◆ **WORK ITEM**
Search the data for the string "Szczecin", and report each line where it is found.

◆ **SUPPLIED MATERIAL**
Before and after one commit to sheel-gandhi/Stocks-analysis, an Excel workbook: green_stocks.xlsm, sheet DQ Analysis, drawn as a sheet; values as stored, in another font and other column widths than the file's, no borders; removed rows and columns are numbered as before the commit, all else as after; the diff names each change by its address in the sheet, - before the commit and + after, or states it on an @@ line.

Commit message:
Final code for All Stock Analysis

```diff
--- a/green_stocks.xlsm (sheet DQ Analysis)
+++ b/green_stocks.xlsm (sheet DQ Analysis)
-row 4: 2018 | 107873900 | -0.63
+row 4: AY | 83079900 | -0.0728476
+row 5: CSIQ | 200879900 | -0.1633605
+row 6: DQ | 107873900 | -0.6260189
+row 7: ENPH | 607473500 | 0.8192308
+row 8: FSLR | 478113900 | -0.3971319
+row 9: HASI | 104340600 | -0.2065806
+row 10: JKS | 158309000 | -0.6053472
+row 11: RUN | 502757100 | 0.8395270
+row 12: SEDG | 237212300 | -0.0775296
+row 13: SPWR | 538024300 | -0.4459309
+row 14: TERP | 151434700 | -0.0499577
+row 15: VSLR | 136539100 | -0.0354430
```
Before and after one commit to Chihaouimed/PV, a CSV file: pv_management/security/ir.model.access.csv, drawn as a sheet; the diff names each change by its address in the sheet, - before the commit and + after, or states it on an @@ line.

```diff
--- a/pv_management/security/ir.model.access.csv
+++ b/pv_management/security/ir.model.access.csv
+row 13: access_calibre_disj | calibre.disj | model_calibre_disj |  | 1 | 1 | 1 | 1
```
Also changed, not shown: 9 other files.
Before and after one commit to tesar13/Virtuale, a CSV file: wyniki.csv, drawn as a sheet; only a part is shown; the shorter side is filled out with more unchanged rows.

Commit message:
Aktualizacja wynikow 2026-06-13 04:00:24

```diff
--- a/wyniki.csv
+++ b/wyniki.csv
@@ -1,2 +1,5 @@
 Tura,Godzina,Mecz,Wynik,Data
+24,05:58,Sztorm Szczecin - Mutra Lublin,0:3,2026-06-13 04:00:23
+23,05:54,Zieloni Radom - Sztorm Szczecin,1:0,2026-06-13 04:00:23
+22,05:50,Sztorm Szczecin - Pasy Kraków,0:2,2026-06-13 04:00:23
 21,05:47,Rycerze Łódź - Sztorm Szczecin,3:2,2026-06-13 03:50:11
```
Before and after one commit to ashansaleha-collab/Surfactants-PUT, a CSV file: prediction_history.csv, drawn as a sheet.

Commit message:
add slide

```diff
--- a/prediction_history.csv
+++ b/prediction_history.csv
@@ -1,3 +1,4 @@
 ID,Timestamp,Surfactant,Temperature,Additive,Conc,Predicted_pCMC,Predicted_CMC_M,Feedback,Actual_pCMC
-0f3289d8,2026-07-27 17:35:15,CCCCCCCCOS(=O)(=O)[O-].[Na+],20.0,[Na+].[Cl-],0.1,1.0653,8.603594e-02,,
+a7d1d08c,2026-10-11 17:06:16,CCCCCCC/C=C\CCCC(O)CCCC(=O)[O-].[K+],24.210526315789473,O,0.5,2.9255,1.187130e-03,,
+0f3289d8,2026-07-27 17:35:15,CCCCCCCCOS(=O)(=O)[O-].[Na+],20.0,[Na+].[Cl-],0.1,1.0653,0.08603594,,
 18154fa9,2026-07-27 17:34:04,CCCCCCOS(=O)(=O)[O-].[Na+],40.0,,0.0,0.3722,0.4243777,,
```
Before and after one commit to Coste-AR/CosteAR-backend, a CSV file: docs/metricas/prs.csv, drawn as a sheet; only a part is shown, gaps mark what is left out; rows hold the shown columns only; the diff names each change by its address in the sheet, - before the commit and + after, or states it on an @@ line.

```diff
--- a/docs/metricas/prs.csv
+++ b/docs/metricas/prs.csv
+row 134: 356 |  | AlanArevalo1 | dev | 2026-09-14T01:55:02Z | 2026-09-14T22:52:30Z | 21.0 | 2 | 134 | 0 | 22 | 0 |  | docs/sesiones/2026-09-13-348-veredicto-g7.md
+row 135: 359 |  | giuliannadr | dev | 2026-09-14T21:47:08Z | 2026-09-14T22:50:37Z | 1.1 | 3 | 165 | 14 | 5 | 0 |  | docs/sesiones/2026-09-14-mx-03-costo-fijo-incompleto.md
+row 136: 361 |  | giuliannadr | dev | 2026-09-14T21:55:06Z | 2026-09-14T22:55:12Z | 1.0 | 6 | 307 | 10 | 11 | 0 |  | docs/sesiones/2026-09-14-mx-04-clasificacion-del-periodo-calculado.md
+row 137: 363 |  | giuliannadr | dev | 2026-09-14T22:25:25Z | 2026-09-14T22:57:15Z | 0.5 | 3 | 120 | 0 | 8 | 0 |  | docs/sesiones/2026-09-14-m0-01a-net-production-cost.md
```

◆ **SOLUTION BELOW**
+24,05:58,Sztorm Szczecin - Mutra Lublin,0:3,2026-06-13 04:00:23
+23,05:54,Zieloni Radom - Sztorm Szczecin,1:0,2026-06-13 04:00:23
+22,05:50,Sztorm Szczecin - Pasy Kraków,0:2,2026-06-13 04:00:23
 21,05:47,Rycerze Łódź - Sztorm Szczecin,3:2,2026-06-13 03:50:11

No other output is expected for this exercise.